Avoiding others might provide momentary relief from pain, but in the long-term, confronting shame and accepting its social nature is the winning strategy.

Shame can be hard to deal with, but when we face it, being open about our feelings, being careful to dissociate who we are from the things we’ve done, and approaching others rather than hiding, can help us make better decisions and improve our sense of connectedness.

Sonia Codreanu
Sonia Codreanu
Psychometrics Analyst at Wonder
Sonia Codreanu is a psychology student at the University of Bath and a psychometrics analyst for Wonder. She's passionate about personality testing and investigates innovative ways in which it can be used to improve human performance and connection. In her spare time, she loves dancing.

5 Infallible Ways to Become Even More Likable

Connection, Social Skills

Loving and accepting yourself is paramount, but being someone others enjoy having around can also help make you happier and more successful.

A Harvard study suggests that, at work, being likable matters more than being smart or competent. Researchers found that most people prefer to work with someone they like than with someone they don’t like, even if the person they don’t like could do a better job.

Scientists also have solid evidence that strong social relationships — a direct result of being able to get along with people — has been proven to increase someone’s survival odds by 50%. That’s twice as much as exercise, and just as powerful as not smoking.

So, while it’s vitally important to have a positive self-esteem, the esteem of others’ goes a long way in your health, success and happiness too.

Now, how do you increase your people skills? Here are five strategies that have been proven to work:

Expect the best
Be a social optimist and expect that the new people you meet are going to love you. You will subconsciously be more open and warmer with those you are talking to, and of course, be much more approachable.

Pay Attention
Is someone talking to you? Then sit upright, put the phone away, and make eye contact. Giving people your undivided attention will make them feel important. And everybody likes to feel important.

Don’t Brag
Are you awesome? Have you just come back from a trip around the world? Good for you, but don’t tell everyone. Research shows that self-promotion tends to backfire, and that sharing stories of your incredible adventures may actually lead to people excluding you.

Ask For Advice
When you ask people for advice, it makes them feel like experts. Never miss an opportunity to ask others for tips, whether it’s for an upcoming trip, a great place to eat, or feedback here on Wonder. They’ll love it that you thought to ask them in the first place.

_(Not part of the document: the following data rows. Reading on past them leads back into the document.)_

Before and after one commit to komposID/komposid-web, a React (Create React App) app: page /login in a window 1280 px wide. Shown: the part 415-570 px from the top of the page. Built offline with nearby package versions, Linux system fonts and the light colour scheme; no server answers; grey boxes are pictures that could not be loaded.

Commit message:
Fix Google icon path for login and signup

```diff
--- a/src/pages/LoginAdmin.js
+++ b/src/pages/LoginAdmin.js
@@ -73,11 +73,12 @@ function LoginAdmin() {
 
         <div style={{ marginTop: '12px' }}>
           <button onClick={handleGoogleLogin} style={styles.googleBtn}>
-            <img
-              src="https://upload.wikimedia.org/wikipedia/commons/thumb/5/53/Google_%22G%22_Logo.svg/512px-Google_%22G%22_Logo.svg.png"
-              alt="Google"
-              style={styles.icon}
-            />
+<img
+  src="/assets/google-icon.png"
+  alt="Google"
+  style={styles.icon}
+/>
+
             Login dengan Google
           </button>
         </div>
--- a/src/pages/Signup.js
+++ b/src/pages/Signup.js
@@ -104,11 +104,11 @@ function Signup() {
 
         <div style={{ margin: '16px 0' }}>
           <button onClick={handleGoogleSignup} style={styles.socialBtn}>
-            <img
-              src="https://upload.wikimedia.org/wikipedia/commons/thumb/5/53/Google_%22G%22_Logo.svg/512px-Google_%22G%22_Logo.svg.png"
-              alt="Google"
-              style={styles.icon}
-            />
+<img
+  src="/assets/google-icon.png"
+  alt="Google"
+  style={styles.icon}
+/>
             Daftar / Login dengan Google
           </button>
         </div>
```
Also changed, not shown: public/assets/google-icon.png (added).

Be Curious
Dale Carnegie said, “You can make more friends in two months by becoming interested in other people than you can in two years by trying to get other people interested you.” So ask questions, try to really get to know people. They’ll be surprised (and delighted!) you want to know more about them.